[Before-and-after page screenshots]
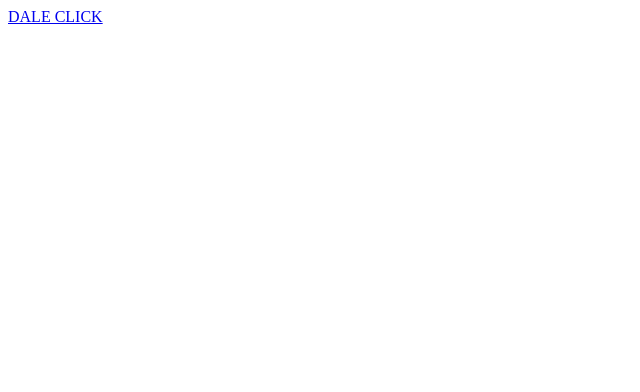
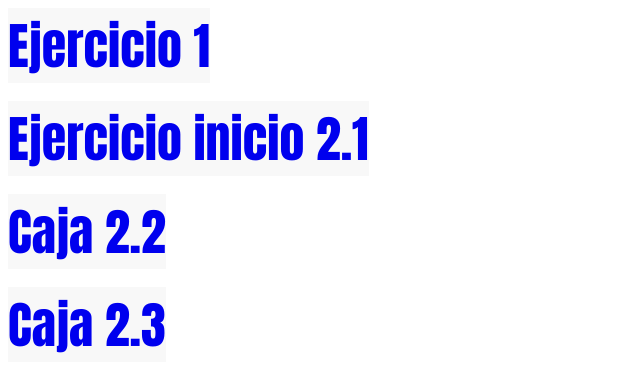
Before and after one commit to Camih1005/HTML____CSS, a plain HTML site: page index.html in a window 1280 px wide. Shown: the whole page, without its empty margins (0-640 px from the left). Drawn offline with Linux system fonts and the light colour scheme.

Commit message:
Add files via upload

```diff
--- a/index.html
+++ b/index.html
@@ -4,8 +4,23 @@
     <meta charset="UTF-8">
     <meta name="viewport" content="width=device-width, initial-scale=1.0">
     <title>Camilo Hernandez</title>
+    <style>
+        a{
+            font-size: 50px;
+            font-family: Impact, Haettenschweiler, 'Arial Narrow Bold', sans-serif;
+            text-decoration: none;
+            background-color: rgb(248, 248, 248);
+        }
+        a :hover{
+            background-color: rgb(255, 0, 0);
+            color: rgb(255, 255, 255);
+        }
+    </style>
 </head>
 <body>
-    <a href="Clase/trabajocamilo.html">DALE CLICK </a>
+    <a href="Clase/talleres-clases/caja1.html">Ejercicio 1</a><br><br>
+    <a href="Clase/talleres-clases/Paginafacil.html">Ejercicio inicio 2.1</a><br><br>
+    <a href="Clase/talleres-clases/fondo.html">Caja 2.2</a><br><br>
+    <a href="Clase/talleres-clases/punto3.html">Caja 2.3</a><br><br>
 </body>
 </html>
```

→ Task to complete
Exact copies of all the entries are needed; output them without the pictures.

→ Solution to this task
Before and after one commit to Camih1005/HTML____CSS, a plain HTML site: page index.html in a window 1280 px wide. Shown: the whole page, without its empty margins (0-640 px from the left). Drawn offline with Linux system fonts and the light colour scheme.

Commit message:
Add files via upload

```diff
--- a/index.html
+++ b/index.html
@@ -4,8 +4,23 @@
     <meta charset="UTF-8">
     <meta name="viewport" content="width=device-width, initial-scale=1.0">
     <title>Camilo Hernandez</title>
+    <style>
+        a{
+            font-size: 50px;
+            font-family: Impact, Haettenschweiler, 'Arial Narrow Bold', sans-serif;
+            text-decoration: none;
+            background-color: rgb(248, 248, 248);
+        }
+        a :hover{
+            background-color: rgb(255, 0, 0);
+            color: rgb(255, 255, 255);
+        }
+    </style>
 </head>
 <body>
-    <a href="Clase/trabajocamilo.html">DALE CLICK </a>
+    <a href="Clase/talleres-clases/caja1.html">Ejercicio 1</a><br><br>
+    <a href="Clase/talleres-clases/Paginafacil.html">Ejercicio inicio 2.1</a><br><br>
+    <a href="Clase/talleres-clases/fondo.html">Caja 2.2</a><br><br>
+    <a href="Clase/talleres-clases/punto3.html">Caja 2.3</a><br><br>
 </body>
 </html>
```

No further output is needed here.